It’s easy to see why: Florida’s sub-tropical climate lets both residents and visitors alike relax along its many beaches or enjoy the excitement of airboat rides year-round. But the Florida Everglades doesn’t really have four seasons.
Sounds strange, right? We can explain.
You may recall from science class that the tilt of the earth and its rotation around the sun change the amount of sunlight and heat we get throughout the year, giving us four seasons: spring, summer, autumn, and winter. As we mentioned earlier, Florida’s location being closer to the equator means that it stays warmer on average than other states. Because of Florida being in this fortunate position, the Everglades experiences only two seasons a year.
If you are guessing which ones they are, no, the two seasons are not spring and summer, or even spring and autumn. In fact, differences in sunshine and temperature are not the biggest overall signs of changing seasons in the Everglades. Changes in water levels during the year are what determine which season that the Everglades is currently in.
From the middle of May through November, the Everglades experiences heavy rainfall, known as the wet season. Moving into December on through April, there is little to almost no rain, which is known as the dry season. While these two very different seasons sound extreme, the Everglades wildlife treats it like we would a calendar.

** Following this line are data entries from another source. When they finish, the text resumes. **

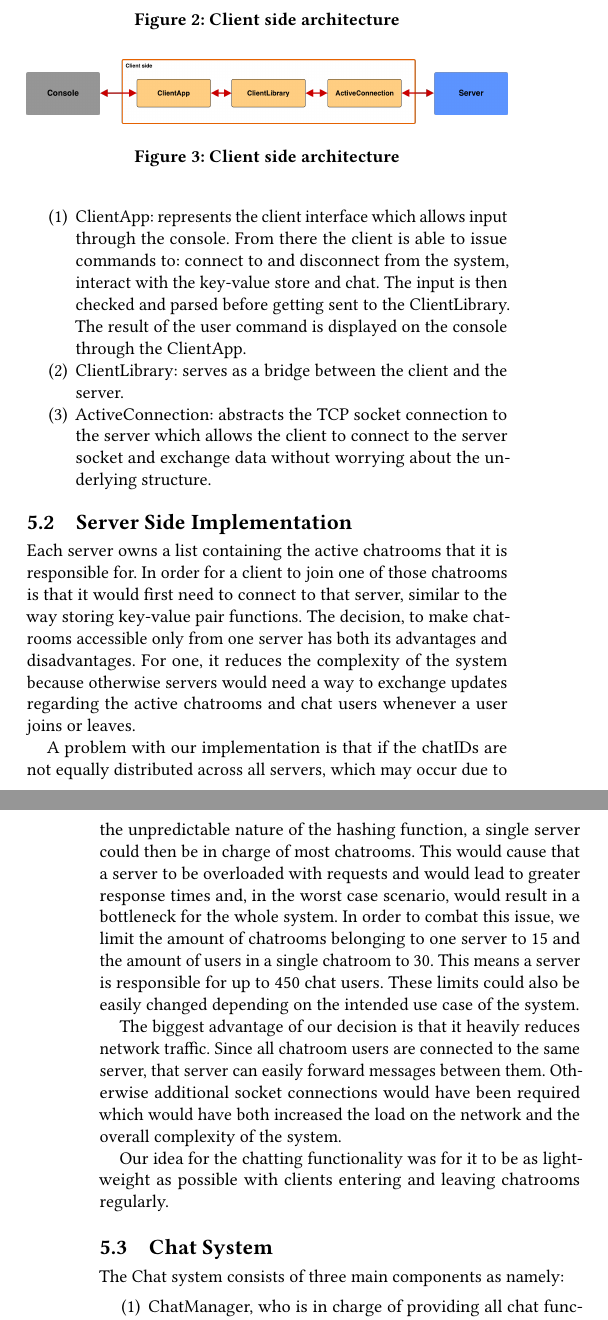
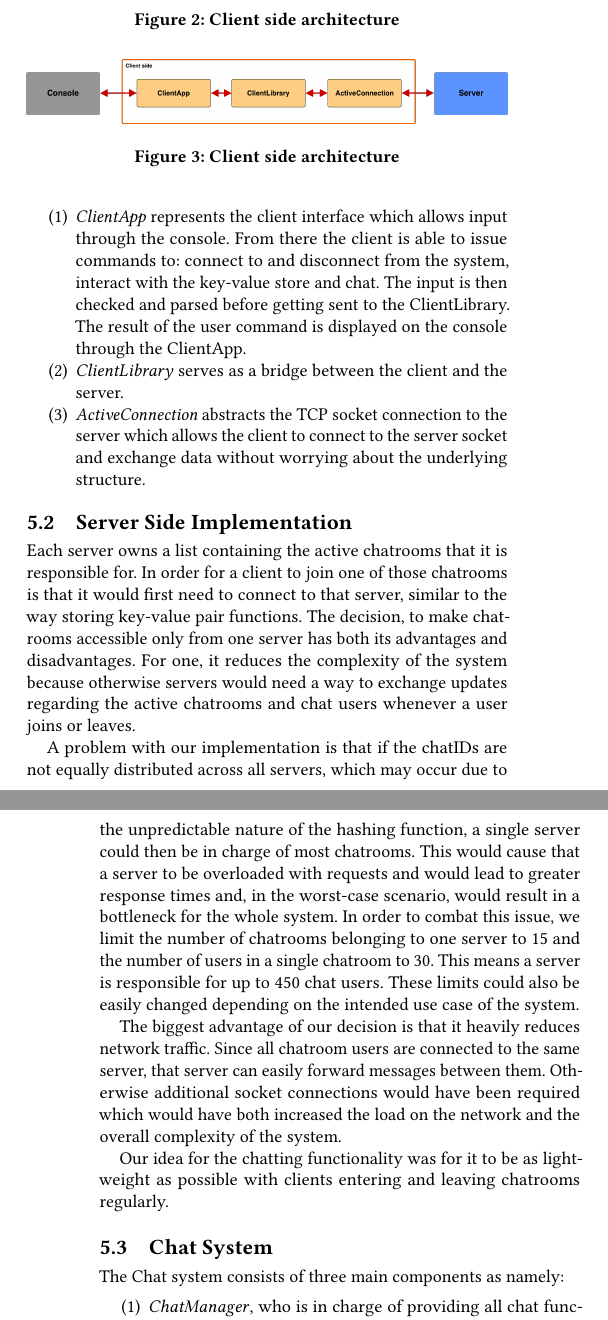
Before and after one commit to AlyKamel/DistribKVStore, a LaTeX paper (report/main.tex, which reads report/05_implementation.tex): two parts of the columns of pages 4 and 5 of 5, joined at a grey line, cut so that both start at the same text. Compiled offline with pdfLaTeX.

Commit message:
fixed small issues

```diff
--- a/report/05_implementation.tex
+++ b/report/05_implementation.tex
@@ -12,12 +12,11 @@ In this section the implementation of the chatroom is examined in depth. Firstly
 	\caption{Client side architecture}
 	\label{fig:client_arch}
 \end{figure}
-
 The client side consists of the three following main components as seen in figure \ref{fig:client_arch}:
-\begin{enumerate} %TODO make first word italic
-  \item ClientApp: represents the client interface which allows input through the console. From there the client is able to issue commands to: connect to and disconnect from the system, interact with the key-value store and chat. The input is then checked and parsed before getting sent to the ClientLibrary. The result of the user command is displayed on the console through the ClientApp.
-  \item ClientLibrary: serves as a bridge between the client and the server.
-  \item ActiveConnection: abstracts the TCP socket connection to the server which allows the client to connect to the server socket and exchange data without worrying about the underlying structure.
+\begin{enumerate}
+  \item \textit{ClientApp} represents the client interface which allows input through the console. From there the client is able to issue commands to: connect to and disconnect from the system, interact with the key-value store and chat. The input is then checked and parsed before getting sent to the ClientLibrary. The result of the user command is displayed on the console through the ClientApp.
+  \item \textit{ClientLibrary} serves as a bridge between the client and the server.
+  \item \textit{ActiveConnection} abstracts the TCP socket connection to the server which allows the client to connect to the server socket and exchange data without worrying about the underlying structure.
 \end{enumerate}
 
 \subsection{Server Side Implementation}
@@ -25,7 +24,7 @@ The client side consists of the three following main components as seen in figur
 
 Each server owns a list containing the active chatrooms that it is responsible for. In order for a client to join one of those chatrooms is that it would first need to connect to that server, similar to the way storing key-value pair functions. The decision, to make chatrooms accessible only from one server has both its advantages and disadvantages. For one, it reduces the complexity of the system because otherwise servers would need a way to exchange updates regarding the active chatrooms and chat users whenever a user joins or leaves.
 
-A problem with our implementation is that if the chatIDs are not equally distributed across all servers, which may occur due to the unpredictable nature of the hashing function, a single server could then be in charge of most chatrooms. This would cause that a server to be overloaded with requests and would lead to greater response times and, in the worst case scenario, would result in a bottleneck for the whole system. In order to combat this issue, we limit the amount of chatrooms belonging to one server to 15 and the amount of users in a single chatroom to 30. This means a server is responsible for up to 450 chat users. These limits could also be easily changed depending on the intended use case of the system.
+A problem with our implementation is that if the chatIDs are not equally distributed across all servers, which may occur due to the unpredictable nature of the hashing function, a single server could then be in charge of most chatrooms. This would cause that a server to be overloaded with requests and would lead to greater response times and, in the worst-case scenario, would result in a bottleneck for the whole system. In order to combat this issue, we limit the number of chatrooms belonging to one server to 15 and the number of users in a single chatroom to 30. This means a server is responsible for up to 450 chat users. These limits could also be easily changed depending on the intended use case of the system.
 
 The biggest advantage of our decision is that it heavily reduces network traffic. Since all chatroom users are connected to the same server, that server can easily forward messages between them. Otherwise additional socket connections would have been required which would have both increased the load on the network and the overall complexity of the system.
 
@@ -35,9 +34,10 @@ Our idea for the chatting functionality was for it to be as lightweight as possi
 \label{sec:implementation_chatsystem}
 The Chat system consists of three main components as namely:
 \begin{enumerate}
-	\item ChatManager, who is in charge of providing all chat functionalties to the client, including connecting to a chatroom and sending messages.
-	\item Chatroom, which is identified by a chatID. A Chatroom object contains a map of all connected users and their sockets, in order to be able to forward messages.
-	\item ChatBot, which is responsible to execute PUT and GET commands during a chat session. The chatbot acts exactly like a client, meaning it first has to connect to the responsible server and then send its request.
+	\item \textit{ChatManager}, who is in charge of providing all chat functionalities to the client, including connecting to a chatroom and sending messages.
+	\item \textit{ChatRoom}, which is identified by a chatID. A Chatroom object contains a map of all connected users and their sockets, in order to be able to forward messages.
+	\item \textit{ChatBot}, which is responsible to execute PUT and GET commands during a chat session. The chatbot acts exactly like a client, meaning it first has to connect to the responsible server and then send its request.
 
-	 By utilizing a chatbot, chat requests containing a key-value operation are slowed down, since only one 'client' is performing those operations. However, if each chat user is tasked with executing the commands himself instead, then whenever a key is located at a server different from the server responsible for the chatroom, the client would need to reconnect twice. Not only that, but also all chat messages sent while the user was disconnected would either get lost or will be displayed after the user has reconnected, which would make the user temporarily unavailable. As mentioned in \ref{sec:backgorund_cap}, our system focuses on being available.
+By utilizing a chatbot, chat requests containing a key-value operation are slowed down, since only one 'client' is performing those operations. However, if each chat user is tasked with executing the commands himself instead, then whenever a key is located at a server different from the server responsible for the chatroom, the client would need to reconnect twice. Not only that, but also all chat messages sent while the user was disconnected would either get lost or will be displayed after the user has reconnected, which would make the user temporarily unavailable. As mentioned in \ref{sec:backgorund_cap}, our system focuses on being available.
+
 \end{enumerate}
```
Also changed, not shown: report/main.pdf, report/05_implementation.tex (2 more changed lines), 2 other files.
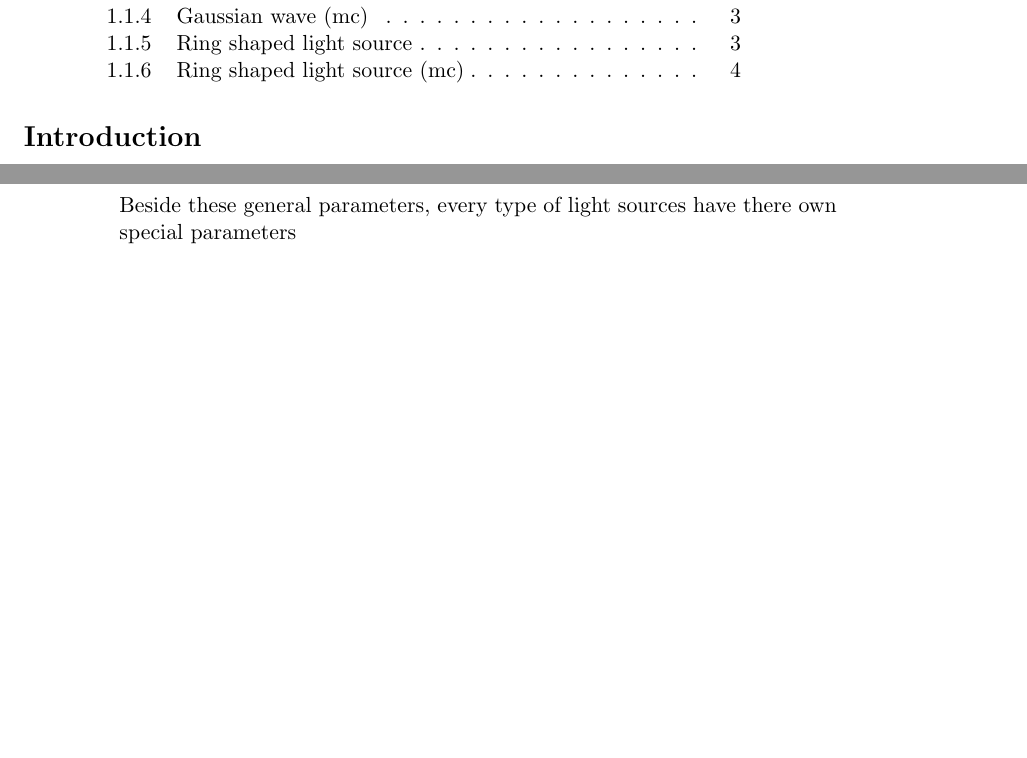
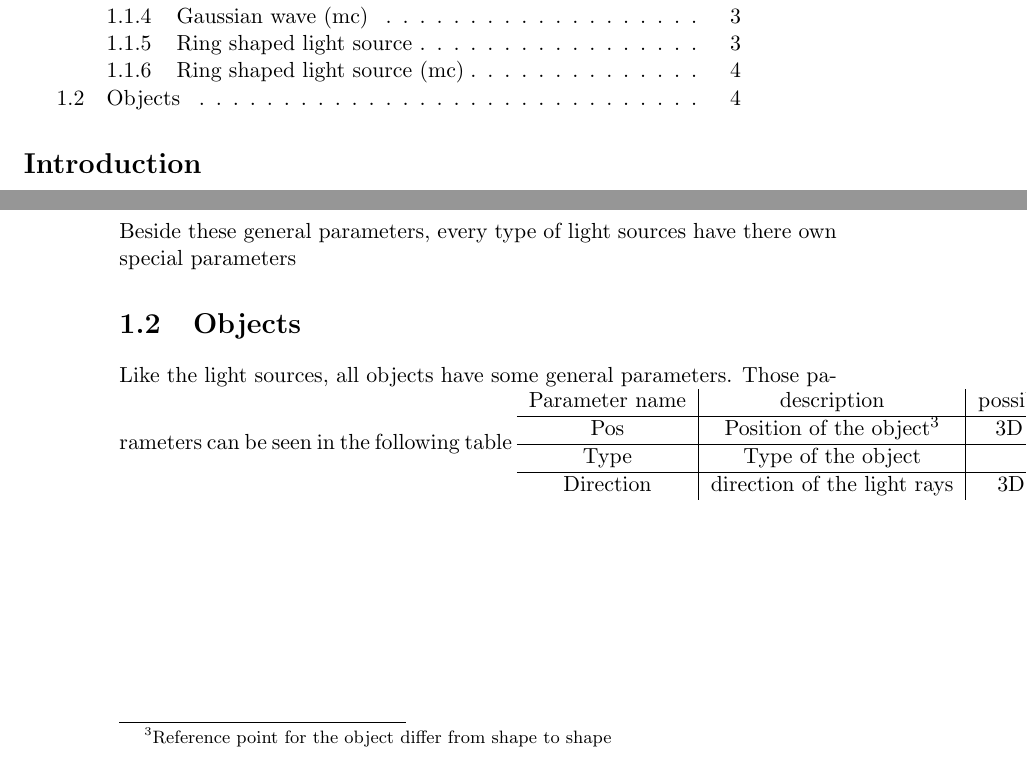
Before and after one commit to gruni55/goat, a LaTeX book (latex/xmldoc.tex): two parts of pages 1 and 4 of 4, joined at a grey line, cut so that both start at the same text, the shorter picture padded with empty space. Compiled offline with pdfLaTeX.

Commit message:
updated xmldoc

```diff
--- a/latex/xmldoc.tex
+++ b/latex/xmldoc.tex
@@ -138,5 +138,17 @@ Like ring shaped light source, except that the rays are distributed arbitrarily.
  \end{lstlisting}
  Beside these general parameters, every type of light sources have there own special parameters
 
+ \section{Objects}
+ Like the light sources, all objects have some general parameters. Those parameters can be seen in the following table
+ \vspace{1em}
+ \begin{tabular}{c|c|c}
+ Parameter name & description  & possible value \\
+ \hline
+  Pos & Position of the object\footnote{Reference point for the object differ from shape to shape} & 3D Vector \\
+  \hline
+  Type & Type of the object  & " \\
+  \hline
+  Direction & direction of the light rays & 3D vector
+\end{tabular}
 
 \end{document}
```
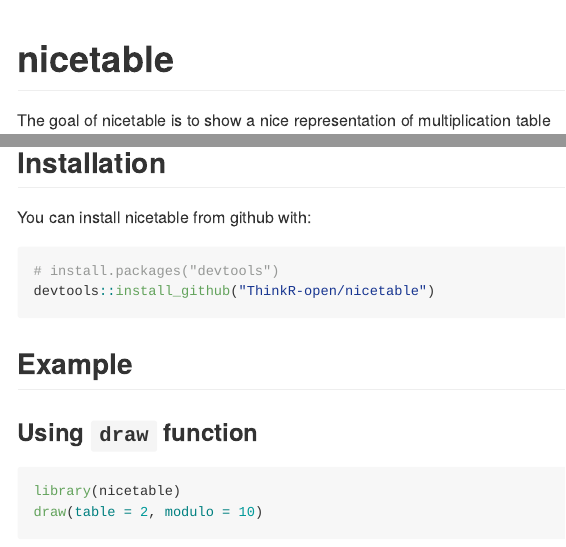
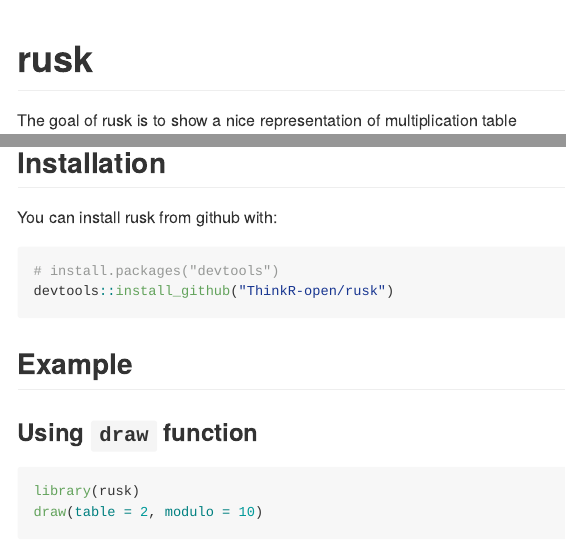
Before and after one commit to ThinkR-open/rusk, an R Markdown document (README.Rmd): the page in a window 1100 px wide, from its top, and a second part further down, joined at a grey line. Rendered offline with R 4.5, knitr and Pandoc, with nearby package versions; some code elsewhere in the file could not run offline; common packages that the code uses without loading them are loaded.

Commit message:
nicetable -> rusk

````diff
--- a/README.Rmd
+++ b/README.Rmd
@@ -12,9 +12,9 @@
 )
 ```
 
-# nicetable
+# rusk
 
-The goal of nicetable is to show a nice representation of multiplication table
+The goal of rusk is to show a nice representation of multiplication table
 
 
 
@@ -30,18 +30,18 @@
 
 ## Installation
 
-You can install nicetable from github with:
+You can install rusk from github with:
 
 ```{r gh-installation, eval = FALSE}
 # install.packages("devtools")
-devtools::install_github("ThinkR-open/nicetable")
+devtools::install_github("ThinkR-open/rusk")
 ```
 
 ## Example
 
 ### Using `draw` function
 ```{r example, message=FALSE, warning=FALSE}
-library(nicetable)
+library(rusk)
 draw(table = 2, modulo = 10)
 draw(table = 2, modulo = 100)
 draw(table = 2, modulo = 500)
````
Also changed, not shown: R/draw_app.R (+2 -2 lines), README-example-5.png (added), README.md, inst/preview_mini.gif (added), README.Rmd (3 more changed lines), 1 other file.
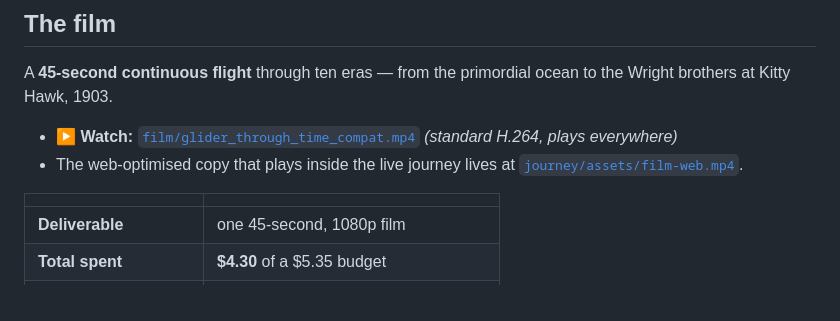
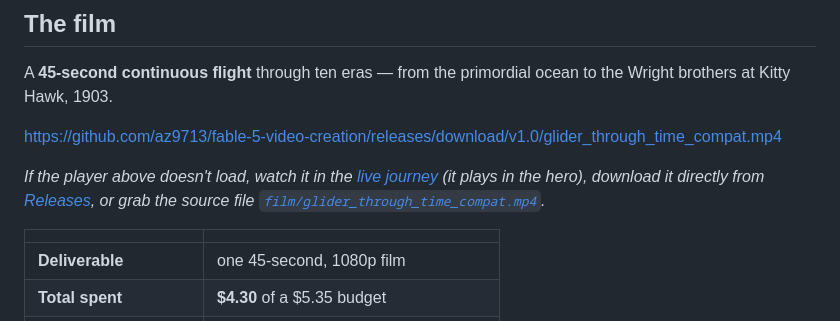
Before and after one commit to az9713/fable-5-video-creation, a Markdown page: README.md, the part around the change. GitHub-like rendering.

Commit message:
Embed the film in README via release asset
Co-Authored-By: Claude Fable 5 <noreply@anthropic.com>
Claude-Session: https://claude.ai/code/session_01BNxposwQVHsWNoLt1BDmX4

```diff
--- a/README.md
+++ b/README.md
@@ -22,8 +22,9 @@ The full, illustrated case study — every decision, every fork, and the reasoni
 
 A **45-second continuous flight** through ten eras — from the primordial ocean to the Wright brothers at Kitty Hawk, 1903.
 
-- ▶ **Watch:** [`film/glider_through_time_compat.mp4`](film/glider_through_time_compat.mp4) *(standard H.264, plays everywhere)*
-- The web-optimised copy that plays inside the live journey lives at [`journey/assets/film-web.mp4`](journey/assets/film-web.mp4).
+https://github.com/az9713/fable-5-video-creation/releases/download/v1.0/glider_through_time_compat.mp4
+
+*If the player above doesn't load, watch it in the [live journey](https://az9713.github.io/fable-5-video-creation/) (it plays in the hero), download it directly from [Releases](https://github.com/az9713/fable-5-video-creation/releases/tag/v1.0), or grab the source file [`film/glider_through_time_compat.mp4`](film/glider_through_time_compat.mp4).*
 
 | | |
 |---|---|
```
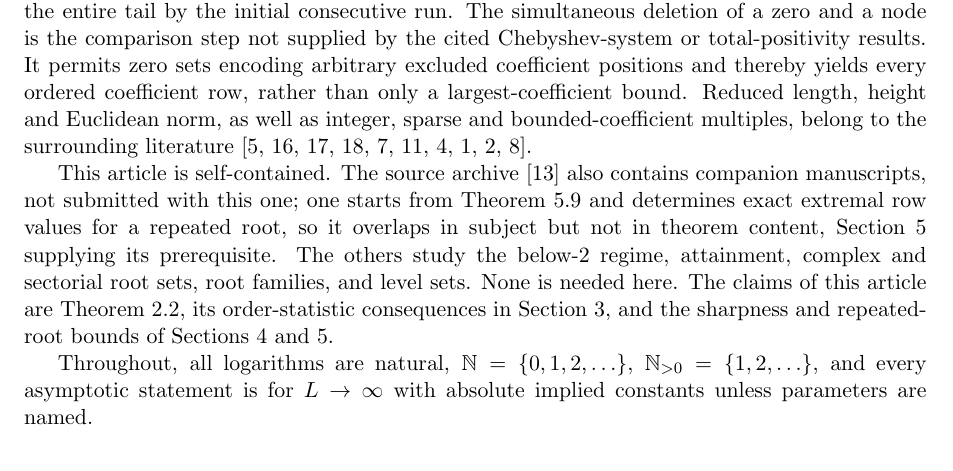
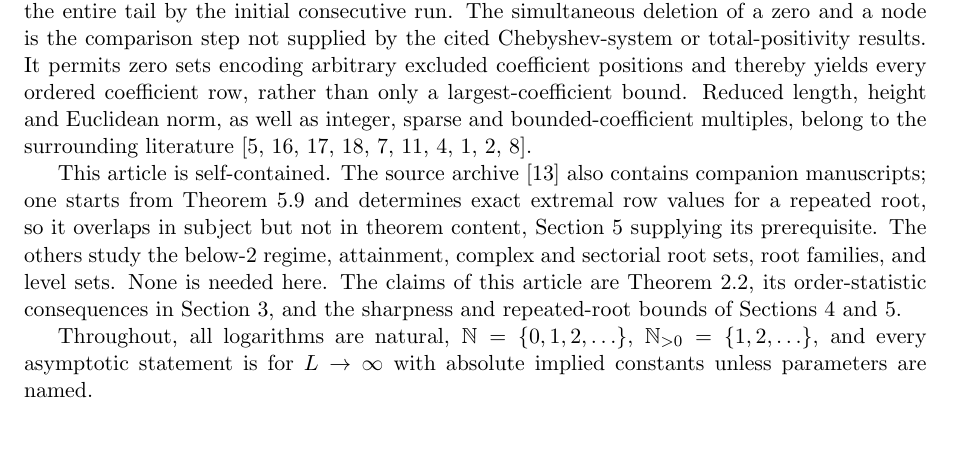
Before and after one commit to bangyen/coefficient-mass, a LaTeX paper (papers/coefficient-mass.tex): part of page 3 of 21, cut so that both start at the same text, the shorter picture padded with empty space. Compiled offline with pdfLaTeX.

Commit message:
coefficient-mass: drop submission meta-comment
Co-Authored-By: Claude Opus 5.5 <noreply@anthropic.com>
Claude-Session: https://claude.ai/code/session_016WaUJcRzzqkhjdGjMNZyYZ

```diff
--- a/papers/coefficient-mass.tex
+++ b/papers/coefficient-mass.tex
@@ -186,7 +186,7 @@ bounded-coefficient multiples, belong to the surrounding literature~\cite{dubick
 bombieri-vaaler,bbbp-multiple,bbbp-ray,grt}.
 
 This article is self-contained.  The source archive~\cite{archive} also
-contains companion manuscripts, not submitted with this one; one starts from Theorem~\ref{thm:everyrow} and
+contains companion manuscripts; one starts from Theorem~\ref{thm:everyrow} and
 determines exact extremal row values for a repeated root, so it overlaps in
 subject but not in theorem content, Section~\ref{sec:dfree} supplying its
 prerequisite.  The others study the below-$2$ regime, attainment, complex and
```
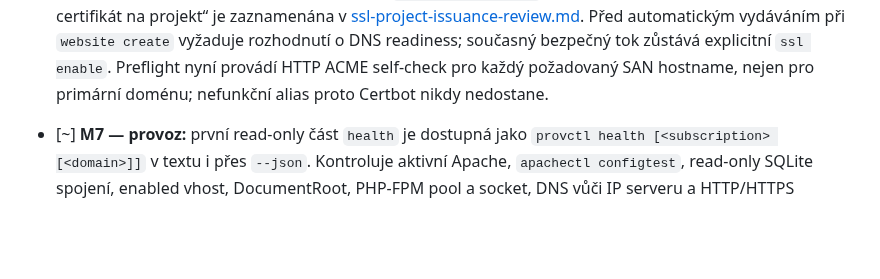
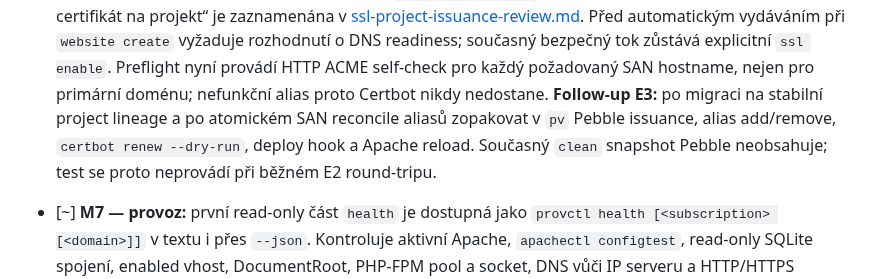
Before and after one commit to jozuekupec/provctl, a Markdown page: docs/roadmap.md, the part around the change. Rendered like a GitHub page; blank space fills up the shorter version.

Commit message:
Record SSL Pebble follow-up

```diff
--- a/docs/roadmap.md
+++ b/docs/roadmap.md
@@ -123,6 +123,10 @@ Legenda: `[x]` hotovo a ověřeno v uvedeném rozsahu; `[~]` rozpracováno;
   readiness; současný bezpečný tok zůstává explicitní `ssl enable`. Preflight
   nyní provádí HTTP ACME self-check pro každý požadovaný SAN hostname, nejen
   pro primární doménu; nefunkční alias proto Certbot nikdy nedostane.
+  **Follow-up E3:** po migraci na stabilní project lineage a po atomickém SAN
+  reconcile aliasů zopakovat v `pv` Pebble issuance, alias add/remove,
+  `certbot renew --dry-run`, deploy hook a Apache reload. Současný `clean`
+  snapshot Pebble neobsahuje; test se proto neprovádí při běžném E2 round-tripu.
 - [~] **M7 — provoz:** první read-only část `health` je dostupná jako
   `provctl health [<subscription> [<domain>]]` v textu i přes `--json`.
   Kontroluje aktivní Apache, `apachectl configtest`, read-only SQLite spojení,
```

The dry season is the peak of bird activity in the Everglades. Migratory birds wait out the cold, northern winds and eventually chase them back home as the temperature rises. The native Florida wading birds use the low water levels to make nests, making dry season and their hatching season one in the same. During the wet season, the alligators, turtles, and frogs nest and hatch, as the wading birds teach their young to hunt.
The incredible biodiversity of the Florida Everglades allows you see it thriving at any time of year. With that said, what would you want to see there? You can plan your journey to Mack’s Fish Camp by clicking here.